Go through the entries, filter for the word "serif", and copy every line that has it.

Information provided: Begin

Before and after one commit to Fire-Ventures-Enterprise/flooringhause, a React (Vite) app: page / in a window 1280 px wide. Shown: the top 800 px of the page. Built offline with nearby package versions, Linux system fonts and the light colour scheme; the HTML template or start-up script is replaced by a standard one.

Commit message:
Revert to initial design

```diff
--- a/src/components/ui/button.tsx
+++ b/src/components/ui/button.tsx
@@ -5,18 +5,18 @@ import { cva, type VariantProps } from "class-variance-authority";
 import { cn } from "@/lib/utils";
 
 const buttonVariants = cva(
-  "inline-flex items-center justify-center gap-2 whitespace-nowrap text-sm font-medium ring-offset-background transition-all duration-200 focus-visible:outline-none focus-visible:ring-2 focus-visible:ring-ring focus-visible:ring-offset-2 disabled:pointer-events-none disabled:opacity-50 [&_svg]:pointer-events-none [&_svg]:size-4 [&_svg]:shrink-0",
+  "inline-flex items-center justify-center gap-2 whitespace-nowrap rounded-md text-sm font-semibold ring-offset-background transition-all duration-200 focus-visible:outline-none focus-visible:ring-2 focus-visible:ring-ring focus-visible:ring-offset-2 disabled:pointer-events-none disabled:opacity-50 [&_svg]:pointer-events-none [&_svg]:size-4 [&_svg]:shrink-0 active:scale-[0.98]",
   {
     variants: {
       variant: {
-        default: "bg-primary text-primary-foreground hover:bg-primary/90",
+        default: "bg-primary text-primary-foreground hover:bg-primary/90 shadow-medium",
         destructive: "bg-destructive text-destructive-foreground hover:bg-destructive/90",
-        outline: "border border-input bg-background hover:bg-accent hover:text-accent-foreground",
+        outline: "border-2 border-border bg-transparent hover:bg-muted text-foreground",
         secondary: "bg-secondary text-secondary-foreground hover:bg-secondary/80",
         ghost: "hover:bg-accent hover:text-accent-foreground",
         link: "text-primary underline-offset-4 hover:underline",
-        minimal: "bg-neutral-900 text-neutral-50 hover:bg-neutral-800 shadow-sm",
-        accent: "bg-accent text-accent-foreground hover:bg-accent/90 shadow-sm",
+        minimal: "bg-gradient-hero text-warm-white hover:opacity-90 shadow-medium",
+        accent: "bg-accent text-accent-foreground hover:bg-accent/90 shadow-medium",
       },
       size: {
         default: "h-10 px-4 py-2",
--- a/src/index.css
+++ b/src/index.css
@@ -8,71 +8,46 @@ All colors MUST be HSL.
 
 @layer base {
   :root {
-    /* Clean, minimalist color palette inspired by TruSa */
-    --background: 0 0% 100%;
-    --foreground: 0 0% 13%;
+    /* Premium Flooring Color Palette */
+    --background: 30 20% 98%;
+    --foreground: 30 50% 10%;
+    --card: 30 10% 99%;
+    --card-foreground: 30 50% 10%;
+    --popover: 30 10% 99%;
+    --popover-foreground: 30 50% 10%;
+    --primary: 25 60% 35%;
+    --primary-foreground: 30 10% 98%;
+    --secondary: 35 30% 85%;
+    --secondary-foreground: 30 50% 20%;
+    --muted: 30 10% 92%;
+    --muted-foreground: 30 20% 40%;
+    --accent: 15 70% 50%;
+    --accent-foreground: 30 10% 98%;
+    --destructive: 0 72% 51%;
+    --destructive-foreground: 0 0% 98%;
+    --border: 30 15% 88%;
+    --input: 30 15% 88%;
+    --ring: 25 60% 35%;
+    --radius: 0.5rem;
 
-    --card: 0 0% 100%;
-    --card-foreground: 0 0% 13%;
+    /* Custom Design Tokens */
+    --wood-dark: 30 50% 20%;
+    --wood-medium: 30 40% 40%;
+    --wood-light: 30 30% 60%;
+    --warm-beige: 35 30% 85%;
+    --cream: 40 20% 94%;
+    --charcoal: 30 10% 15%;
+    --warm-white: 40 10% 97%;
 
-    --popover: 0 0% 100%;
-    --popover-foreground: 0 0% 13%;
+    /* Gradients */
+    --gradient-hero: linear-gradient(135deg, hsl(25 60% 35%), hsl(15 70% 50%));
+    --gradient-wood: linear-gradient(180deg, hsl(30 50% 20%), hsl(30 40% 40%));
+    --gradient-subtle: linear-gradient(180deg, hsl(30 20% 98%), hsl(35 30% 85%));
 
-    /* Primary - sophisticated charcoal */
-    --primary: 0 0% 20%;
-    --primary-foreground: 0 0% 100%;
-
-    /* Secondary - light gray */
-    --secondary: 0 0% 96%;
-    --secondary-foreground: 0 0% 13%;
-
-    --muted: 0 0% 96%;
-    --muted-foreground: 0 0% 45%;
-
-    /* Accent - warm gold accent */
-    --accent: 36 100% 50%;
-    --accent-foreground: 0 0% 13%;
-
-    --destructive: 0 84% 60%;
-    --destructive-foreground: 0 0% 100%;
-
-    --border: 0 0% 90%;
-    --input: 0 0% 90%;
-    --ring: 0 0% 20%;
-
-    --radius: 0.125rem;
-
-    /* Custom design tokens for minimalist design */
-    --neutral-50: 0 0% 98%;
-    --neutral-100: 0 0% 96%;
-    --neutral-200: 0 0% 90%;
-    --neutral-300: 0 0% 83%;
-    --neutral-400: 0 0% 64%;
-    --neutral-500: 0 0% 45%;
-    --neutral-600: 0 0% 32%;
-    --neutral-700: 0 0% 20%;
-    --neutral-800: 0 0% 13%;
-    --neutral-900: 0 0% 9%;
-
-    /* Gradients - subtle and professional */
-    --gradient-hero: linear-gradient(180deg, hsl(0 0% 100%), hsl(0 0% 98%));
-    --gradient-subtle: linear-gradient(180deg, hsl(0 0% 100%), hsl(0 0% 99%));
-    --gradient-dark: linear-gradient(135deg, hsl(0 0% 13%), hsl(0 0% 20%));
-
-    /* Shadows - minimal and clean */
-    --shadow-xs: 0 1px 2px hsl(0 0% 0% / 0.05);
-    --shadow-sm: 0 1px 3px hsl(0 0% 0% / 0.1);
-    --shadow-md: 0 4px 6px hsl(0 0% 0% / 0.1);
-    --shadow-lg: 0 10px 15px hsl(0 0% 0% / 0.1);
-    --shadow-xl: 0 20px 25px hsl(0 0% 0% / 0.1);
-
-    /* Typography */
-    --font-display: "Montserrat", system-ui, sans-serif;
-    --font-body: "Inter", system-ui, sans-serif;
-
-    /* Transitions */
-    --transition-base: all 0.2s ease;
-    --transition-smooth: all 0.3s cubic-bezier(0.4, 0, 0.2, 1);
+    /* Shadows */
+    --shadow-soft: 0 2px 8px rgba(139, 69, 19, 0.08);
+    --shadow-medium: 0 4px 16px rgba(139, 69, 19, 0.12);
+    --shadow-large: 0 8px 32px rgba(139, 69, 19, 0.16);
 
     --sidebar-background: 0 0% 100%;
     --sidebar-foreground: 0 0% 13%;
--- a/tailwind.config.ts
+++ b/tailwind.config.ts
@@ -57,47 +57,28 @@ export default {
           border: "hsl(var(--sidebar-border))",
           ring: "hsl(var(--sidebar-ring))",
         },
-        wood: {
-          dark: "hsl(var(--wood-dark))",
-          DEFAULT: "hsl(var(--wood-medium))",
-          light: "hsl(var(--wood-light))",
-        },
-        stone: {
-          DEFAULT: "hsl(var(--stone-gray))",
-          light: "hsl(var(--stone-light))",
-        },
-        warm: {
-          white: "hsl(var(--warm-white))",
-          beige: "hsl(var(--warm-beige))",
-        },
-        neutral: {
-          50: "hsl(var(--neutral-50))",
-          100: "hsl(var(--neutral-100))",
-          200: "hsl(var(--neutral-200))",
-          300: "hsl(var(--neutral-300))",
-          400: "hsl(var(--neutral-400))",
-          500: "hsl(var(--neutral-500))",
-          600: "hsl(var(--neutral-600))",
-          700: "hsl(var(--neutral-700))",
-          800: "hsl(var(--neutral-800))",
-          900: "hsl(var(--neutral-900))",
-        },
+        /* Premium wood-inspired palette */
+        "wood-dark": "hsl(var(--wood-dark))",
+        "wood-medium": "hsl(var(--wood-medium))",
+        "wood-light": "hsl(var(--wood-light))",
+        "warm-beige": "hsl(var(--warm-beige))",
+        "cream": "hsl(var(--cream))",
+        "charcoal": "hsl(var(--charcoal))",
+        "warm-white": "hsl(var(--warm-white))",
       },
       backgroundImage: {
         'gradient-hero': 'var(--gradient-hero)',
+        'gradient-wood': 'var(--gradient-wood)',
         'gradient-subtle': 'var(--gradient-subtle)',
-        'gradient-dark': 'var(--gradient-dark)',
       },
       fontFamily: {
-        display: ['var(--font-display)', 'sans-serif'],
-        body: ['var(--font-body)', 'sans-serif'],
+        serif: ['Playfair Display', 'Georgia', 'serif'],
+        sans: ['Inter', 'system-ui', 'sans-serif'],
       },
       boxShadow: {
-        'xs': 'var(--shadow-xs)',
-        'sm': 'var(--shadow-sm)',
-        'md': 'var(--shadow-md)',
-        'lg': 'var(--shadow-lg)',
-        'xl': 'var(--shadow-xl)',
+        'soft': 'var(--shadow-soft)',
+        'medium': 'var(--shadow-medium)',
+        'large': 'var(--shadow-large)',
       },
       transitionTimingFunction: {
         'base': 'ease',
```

Information provided: End

Response:
-    --font-display: "Montserrat", system-ui, sans-serif;
-    --font-body: "Inter", system-ui, sans-serif;
-        display: ['var(--font-display)', 'sans-serif'],
-        body: ['var(--font-body)', 'sans-serif'],
+        serif: ['Playfair Display', 'Georgia', 'serif'],
+        sans: ['Inter', 'system-ui', 'sans-serif'],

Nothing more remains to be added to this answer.